Illustration: Ford via Alden Jewell

Ford has cut all of the cars in its American lineup in favor of trucks, SUVs, and crossovers. All cars but one, that is. And I think there’s a way to sneak a second car back in there. Or at least, half of a car.

Americans appear to be truck-obsessed at the moment. We’ll buy cars... if they are dressed up so that we think we’re buying a truck of some kind. Go look at the best selling autos of the United States at the moment. After the body-on-frame pickups from Ford, Chevy, and Dodge, we get the RAV4, the Rogue, and the CR-V. These are unibody-construction cars, just taller and chunkier so that they seem like trucks.

You know what vehicle pioneered this idea? That’s right. The Ford Ranchero.

Even before the Chevy El Camino made the idea popular, Ford debuted the Ranchero. That was back in 1957, with a pretty simple formula. Chop off the back of your family sedan, put a bed in its place, and go about your business.


“More than a car! More than a truck!” Ford proclaimed.


The 1960 Ranchero Brochure
Illustration: Ford via OldCarBrochures

The Rancho really came into its own for 1960, though, when it went from body-on-frame construction to the unibody economy car platform of the Ford Falcon.
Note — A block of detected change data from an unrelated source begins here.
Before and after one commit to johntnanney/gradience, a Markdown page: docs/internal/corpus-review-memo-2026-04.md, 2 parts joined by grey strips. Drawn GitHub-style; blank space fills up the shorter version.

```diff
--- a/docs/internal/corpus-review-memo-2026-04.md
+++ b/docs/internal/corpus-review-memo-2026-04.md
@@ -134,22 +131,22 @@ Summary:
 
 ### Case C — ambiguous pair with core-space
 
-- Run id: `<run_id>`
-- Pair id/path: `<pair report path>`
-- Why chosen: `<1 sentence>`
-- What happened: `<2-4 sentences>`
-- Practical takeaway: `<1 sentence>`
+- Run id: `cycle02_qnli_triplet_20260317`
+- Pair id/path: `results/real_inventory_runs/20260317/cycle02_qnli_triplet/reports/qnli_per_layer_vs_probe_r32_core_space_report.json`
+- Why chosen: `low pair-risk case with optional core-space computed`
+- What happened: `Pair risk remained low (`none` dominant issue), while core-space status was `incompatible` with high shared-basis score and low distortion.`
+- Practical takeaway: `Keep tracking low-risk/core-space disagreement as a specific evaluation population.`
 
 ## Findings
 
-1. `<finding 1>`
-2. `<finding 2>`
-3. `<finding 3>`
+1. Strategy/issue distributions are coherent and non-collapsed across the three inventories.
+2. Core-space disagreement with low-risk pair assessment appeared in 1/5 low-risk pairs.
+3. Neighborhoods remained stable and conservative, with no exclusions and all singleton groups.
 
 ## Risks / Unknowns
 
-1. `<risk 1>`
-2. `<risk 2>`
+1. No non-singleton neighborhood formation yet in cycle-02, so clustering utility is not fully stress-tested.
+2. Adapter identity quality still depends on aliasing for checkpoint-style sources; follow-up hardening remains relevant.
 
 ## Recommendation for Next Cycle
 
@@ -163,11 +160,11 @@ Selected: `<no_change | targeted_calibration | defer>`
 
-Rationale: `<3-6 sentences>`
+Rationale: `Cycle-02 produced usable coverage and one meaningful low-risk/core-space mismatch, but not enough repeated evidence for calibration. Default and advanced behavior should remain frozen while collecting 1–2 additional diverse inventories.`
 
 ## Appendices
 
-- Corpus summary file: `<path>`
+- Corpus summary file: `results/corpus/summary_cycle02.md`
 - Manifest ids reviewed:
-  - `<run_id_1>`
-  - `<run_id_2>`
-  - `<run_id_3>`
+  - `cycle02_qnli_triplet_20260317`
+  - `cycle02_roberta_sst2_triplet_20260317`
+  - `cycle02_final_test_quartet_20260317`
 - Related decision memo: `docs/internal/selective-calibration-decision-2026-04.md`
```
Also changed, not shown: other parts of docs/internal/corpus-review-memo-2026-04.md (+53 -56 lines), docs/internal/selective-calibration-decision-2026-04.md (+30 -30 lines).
It was the same do-it-all construction that gave the world the Mustang a few years later.


What’s funny is that now things are really quite similar. Soon the Mustang is going to be the only strict car in Ford’s American lineup. And that next Mustang will ride on a shared kind rear-wheel-drive architecture that will also give us the 2020 Ford Explorer.

So we’ll have a Mustang-based SUV. It’s not a stretch to offer a Mustang-based truck.


Chop off that back and make it a new Ranchero. Easy.

Hell, this is kind of what Ford was doing with the Falcon Ute in Australia for years, at least up until Ford Australia died.

This is, again, the same idea that has given the world more recently the Honda Ridgeline. That’s just a Honda Pilot with the butt turned into a funky bed. And the Pilot isn’t much more than a chunkier version of the Odyssey minivan. It’s a car-turned-truck. Practical like a truck, economical and good-riding like a car.


So there’s precedent. There’s history. This is something Ford could do. Something it would be wise to do.